In March, Clowns Without Borders travelled to Iraqi Kurdistan to meet potential partners.
Iraqi Kurdistan (also referred to as Southern Kurdistan, Kurdistan Region of Iraq, and Kurdistan Region) is an autonomous region in Iraq. Kurds or Kurdish People are an ethnic group and the population is estimated to be between 30 and 45 million According to the Kurdistan Regional Government, refugees and IDPs (Internally Displaced People) represent 28% of the population of Iraqi Kurdistan (The Kurdish Project).

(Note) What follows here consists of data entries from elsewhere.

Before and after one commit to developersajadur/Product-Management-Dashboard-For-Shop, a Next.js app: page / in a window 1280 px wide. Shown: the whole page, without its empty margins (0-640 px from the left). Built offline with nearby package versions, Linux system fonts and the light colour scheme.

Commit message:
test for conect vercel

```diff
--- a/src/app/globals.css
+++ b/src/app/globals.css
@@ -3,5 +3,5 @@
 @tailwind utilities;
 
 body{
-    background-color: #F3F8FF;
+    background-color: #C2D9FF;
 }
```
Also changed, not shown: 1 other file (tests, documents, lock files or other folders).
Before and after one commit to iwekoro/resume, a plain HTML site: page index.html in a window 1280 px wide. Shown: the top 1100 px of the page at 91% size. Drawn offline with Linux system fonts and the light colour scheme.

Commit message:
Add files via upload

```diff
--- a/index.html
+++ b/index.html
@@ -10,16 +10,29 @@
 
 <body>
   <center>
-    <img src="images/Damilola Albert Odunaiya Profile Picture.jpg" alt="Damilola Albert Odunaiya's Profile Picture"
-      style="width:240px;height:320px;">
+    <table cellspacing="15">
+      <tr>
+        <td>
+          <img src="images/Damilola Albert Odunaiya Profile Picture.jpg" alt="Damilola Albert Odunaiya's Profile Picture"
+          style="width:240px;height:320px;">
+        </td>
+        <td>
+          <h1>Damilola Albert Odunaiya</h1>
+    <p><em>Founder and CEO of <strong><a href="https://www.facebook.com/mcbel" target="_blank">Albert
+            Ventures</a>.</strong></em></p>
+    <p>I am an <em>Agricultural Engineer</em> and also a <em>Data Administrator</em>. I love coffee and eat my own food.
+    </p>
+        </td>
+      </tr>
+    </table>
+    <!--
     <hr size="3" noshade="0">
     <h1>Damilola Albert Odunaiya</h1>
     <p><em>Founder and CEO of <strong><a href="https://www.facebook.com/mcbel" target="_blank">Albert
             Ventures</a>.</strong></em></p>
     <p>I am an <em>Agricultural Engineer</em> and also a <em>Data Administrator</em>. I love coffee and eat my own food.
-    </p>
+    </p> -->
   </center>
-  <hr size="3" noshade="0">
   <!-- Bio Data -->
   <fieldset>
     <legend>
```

For the first time in my professional career, I felt pretty helpless working with legal procedure. The children were constantly worried that a new bomb attack would hit, making it hard for the kids to focus on something else. It was hard to find a child who laughed.
Tara Azizi, Human Rights Lawyer, on why she reached out to CWB for this program.
During this program, our audience was Kurdish refugees from Iran. Due to their lack of legal status, the women and children do not have the option to leave the camps and apply for a beneficial legal status in Iraq. Unfortunately, they still have not been considered for the UNHCR’s refugee resettlement process or provided a long-term solution by the UN at the camps. The Iranian Kurdish camps were established in Iraqi Kurdistan in 1993 and ost of the families have been in the camps for generationsThe camps have suffered from conflicts and war and about two years ago, they experienced a traumatic missile attack, where most of them lost loved ones
We had planned to go to camps for Yazidi communities. The Yezidi are an ethnic minority, indigenous to Kurdistan. In 2014, they were among the civilian communities targeted by the Islamic State in the Sinjar region of Iraq. The UN Independent International Commission of Inquiry (COI) documented crimes against the Yezidi including targeted executions, abduction, and human trafficking. In 2021, the Higher Regional Court in Frankfurt Germany ruled these crimes against humanity, and passed a conviction of genocide (Amnesty International).
CWB designs each program with our partner’s specific requests in mind. This tour focused on building relationships with our partners, and learning how CWB can make the most meaningful impact in the camps. Since the communities we worked with are experiencing protracted displacement (i.e they have been displaced for over 5 years,) we have the opportunity to foster long-term programming. We created a performance, and performed 4 times.
Introducing Tara Azizi
Tara Azizi is a human rights lawyer, and is the program lead for CWB’s upcoming work in Iraqi Kurdistan.
Tara introduced CWB to the project partners after spending a month working in Iraqi Kurdistan, including the camps. After returning to the United States, she said, “for the first time in my professional career, I felt pretty helpless working with legal procedure. The children were constantly worried that a new bomb attack would hit, making it hard for the kids to focus on something else. It was hard to find a child who laughed.”
Tara is Tara Azizi is a Human Rights Lawyer with a demonstrated history of working in international development cooperation. As a result, she has established relationships with legal experts, intergovernmental entities, UN agencies, and other partners. Tara is of Kurdish origin from Iranian Kurdistan.
Want to Know More?
Here are some of the resources we are reading to prepare for the program.
Photos from CWB tour in Northern Kurdistan (Turkey) in 2016.
This program was financially assisted by the Javitch Foundation and Magellanic Foundation as part of Miriam’s Magical Memorial Mission.